33 days until departure
An open letter to a very influential teacher
Dear Very Influential Teacher,

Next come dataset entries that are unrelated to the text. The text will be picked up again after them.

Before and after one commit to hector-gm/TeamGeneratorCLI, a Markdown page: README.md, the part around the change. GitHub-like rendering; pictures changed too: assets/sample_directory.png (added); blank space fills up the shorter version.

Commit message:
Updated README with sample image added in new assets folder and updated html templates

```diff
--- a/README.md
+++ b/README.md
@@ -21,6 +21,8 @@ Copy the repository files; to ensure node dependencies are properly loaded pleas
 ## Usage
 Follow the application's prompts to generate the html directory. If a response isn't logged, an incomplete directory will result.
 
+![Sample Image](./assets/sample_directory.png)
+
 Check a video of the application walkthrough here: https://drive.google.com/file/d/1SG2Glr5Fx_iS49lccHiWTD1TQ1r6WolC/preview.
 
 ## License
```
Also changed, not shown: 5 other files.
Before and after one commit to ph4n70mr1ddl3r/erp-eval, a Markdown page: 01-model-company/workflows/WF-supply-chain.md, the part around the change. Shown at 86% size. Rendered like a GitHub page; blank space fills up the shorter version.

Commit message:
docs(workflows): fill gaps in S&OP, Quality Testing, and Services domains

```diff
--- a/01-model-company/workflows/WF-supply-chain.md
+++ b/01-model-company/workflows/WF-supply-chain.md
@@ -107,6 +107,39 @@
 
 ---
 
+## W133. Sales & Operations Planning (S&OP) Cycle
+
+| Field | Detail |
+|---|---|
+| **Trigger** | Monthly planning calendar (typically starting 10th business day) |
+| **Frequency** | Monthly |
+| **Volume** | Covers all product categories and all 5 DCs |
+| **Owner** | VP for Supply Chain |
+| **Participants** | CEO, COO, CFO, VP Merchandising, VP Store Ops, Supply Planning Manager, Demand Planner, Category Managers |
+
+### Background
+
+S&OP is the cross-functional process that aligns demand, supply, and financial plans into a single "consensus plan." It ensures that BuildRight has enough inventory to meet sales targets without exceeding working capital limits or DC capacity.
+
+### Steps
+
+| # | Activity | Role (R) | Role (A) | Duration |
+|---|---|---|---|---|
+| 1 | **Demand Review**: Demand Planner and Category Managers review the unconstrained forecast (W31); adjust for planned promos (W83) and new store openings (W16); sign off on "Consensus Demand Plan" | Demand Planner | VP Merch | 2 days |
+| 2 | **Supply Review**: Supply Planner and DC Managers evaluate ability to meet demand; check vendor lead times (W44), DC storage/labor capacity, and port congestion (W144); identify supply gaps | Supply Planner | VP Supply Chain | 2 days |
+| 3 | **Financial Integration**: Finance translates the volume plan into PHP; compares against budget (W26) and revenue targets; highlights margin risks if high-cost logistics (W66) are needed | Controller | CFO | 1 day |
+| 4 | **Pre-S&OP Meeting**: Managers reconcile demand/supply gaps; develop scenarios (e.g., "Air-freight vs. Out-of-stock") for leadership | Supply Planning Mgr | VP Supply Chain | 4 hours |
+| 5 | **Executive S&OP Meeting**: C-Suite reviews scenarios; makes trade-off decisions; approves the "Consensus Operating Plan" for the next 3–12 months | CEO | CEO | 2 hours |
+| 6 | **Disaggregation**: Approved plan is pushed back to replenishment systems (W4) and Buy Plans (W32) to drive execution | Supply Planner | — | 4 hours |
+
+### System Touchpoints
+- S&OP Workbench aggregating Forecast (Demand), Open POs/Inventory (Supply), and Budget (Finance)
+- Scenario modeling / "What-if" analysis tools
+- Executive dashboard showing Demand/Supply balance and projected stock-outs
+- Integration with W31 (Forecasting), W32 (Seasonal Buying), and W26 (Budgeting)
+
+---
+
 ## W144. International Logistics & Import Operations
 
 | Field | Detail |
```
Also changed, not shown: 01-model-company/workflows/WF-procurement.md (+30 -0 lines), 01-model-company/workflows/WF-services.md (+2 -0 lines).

You are one of only a few particularly wonderful teachers whom I have been fortunate enough to meet. In my last couple of years of school, two teachers (including you) helped me in ways that I would find difficult to enumerate. I’m still regularly in touch with the other teacher, but not so much with you, so I’m writing you this in the hope that when I share this blog with you, you’ll know how much you changed my outlook for the better. I want to publicly thank you for the insight, the experience and the kindness you brought to each pupil under your care. From guiding me through the subject that we both share in ways which must have taken up so much of your spare time, to listening to me break down from stress and anxiety, to crying happy tears with me when I succeeded, you revealed to me what it means to be a mentor. I hope that one day I too will be able to do the same for someone else. University life is very different to that of school, and I sometimes miss the feeling of individual worth which you and other teachers allowed to flourish within me. At Oxford, every overworked student becomes much the same to tutors who are overworked themselves. I have had kindness and understanding on a personal level from my Russian tutors at Oxford, possibly because they have fewer students, but no History tutor has taught me like you used to and I miss it. I don’t find the feedback that I get always helps me know what I need to improve – academic jargon is often too vague. Consistently in the area of a comfortable – albeit undistinguished – 2.1, I lack the self-knowledge to know what I should be doing differently, what would help me shine and differentiate myself. I do not feel close enough to my tutors to ask them to elaborate on their feedback, I feel that they are too busy and lack investment in me. I know that I would not be having this problem if you were teaching me now. However, I also know that this doesn’t matter in the grand scheme of things. For you, academic success was important, as it is to me, but it was not the be-all and end-all, just as it is not for me. I find that growing as a person, finding little ways to keep my spirits up, making connections with people in ways that I never had before are far more important than wearing a billowy scholars’ gown. I know that I would have gained the latter only at the expense of the former. I know that you recently left my old school yourself, and that you were unsure in which direction you would go. I hope that you have found, or will find, fulfilment, happiness and comfort. I know that I speak for many others when I say that you will be greatly missed, and that – without you – I would not be the person I am today.
With every possible fond memory and regard,
Rustle and Snow